EXTRACTED DATA Start Marker
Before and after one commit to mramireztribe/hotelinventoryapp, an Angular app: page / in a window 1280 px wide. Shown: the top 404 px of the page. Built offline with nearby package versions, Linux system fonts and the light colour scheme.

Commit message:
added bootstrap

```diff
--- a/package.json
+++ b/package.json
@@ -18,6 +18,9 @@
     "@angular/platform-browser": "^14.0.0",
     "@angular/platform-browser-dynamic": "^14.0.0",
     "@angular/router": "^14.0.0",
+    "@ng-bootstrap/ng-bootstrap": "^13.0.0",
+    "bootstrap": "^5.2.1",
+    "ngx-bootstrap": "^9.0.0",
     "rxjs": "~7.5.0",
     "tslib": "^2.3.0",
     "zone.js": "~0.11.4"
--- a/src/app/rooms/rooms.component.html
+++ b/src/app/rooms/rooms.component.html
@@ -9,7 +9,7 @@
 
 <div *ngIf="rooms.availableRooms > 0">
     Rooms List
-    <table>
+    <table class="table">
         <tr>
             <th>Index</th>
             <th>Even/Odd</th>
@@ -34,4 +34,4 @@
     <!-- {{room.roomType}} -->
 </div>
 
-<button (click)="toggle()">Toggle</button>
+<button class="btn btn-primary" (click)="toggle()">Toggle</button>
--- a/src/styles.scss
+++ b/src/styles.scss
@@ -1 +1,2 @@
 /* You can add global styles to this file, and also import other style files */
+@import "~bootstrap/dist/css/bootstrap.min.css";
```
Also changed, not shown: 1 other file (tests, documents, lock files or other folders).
EXTRACTED DATA End Marker
* [EXERCISE] Repeat each record exactly. Omit nothing.

* [RESPONSE TO THE EXERCISE]
Before and after one commit to mramireztribe/hotelinventoryapp, an Angular app: page / in a window 1280 px wide. Shown: the top 404 px of the page. Built offline with nearby package versions, Linux system fonts and the light colour scheme.

Commit message:
added bootstrap

```diff
--- a/package.json
+++ b/package.json
@@ -18,6 +18,9 @@
     "@angular/platform-browser": "^14.0.0",
     "@angular/platform-browser-dynamic": "^14.0.0",
     "@angular/router": "^14.0.0",
+    "@ng-bootstrap/ng-bootstrap": "^13.0.0",
+    "bootstrap": "^5.2.1",
+    "ngx-bootstrap": "^9.0.0",
     "rxjs": "~7.5.0",
     "tslib": "^2.3.0",
     "zone.js": "~0.11.4"
--- a/src/app/rooms/rooms.component.html
+++ b/src/app/rooms/rooms.component.html
@@ -9,7 +9,7 @@
 
 <div *ngIf="rooms.availableRooms > 0">
     Rooms List
-    <table>
+    <table class="table">
         <tr>
             <th>Index</th>
             <th>Even/Odd</th>
@@ -34,4 +34,4 @@
     <!-- {{room.roomType}} -->
 </div>
 
-<button (click)="toggle()">Toggle</button>
+<button class="btn btn-primary" (click)="toggle()">Toggle</button>
--- a/src/styles.scss
+++ b/src/styles.scss
@@ -1 +1,2 @@
 /* You can add global styles to this file, and also import other style files */
+@import "~bootstrap/dist/css/bootstrap.min.css";
```
Also changed, not shown: 1 other file (tests, documents, lock files or other folders).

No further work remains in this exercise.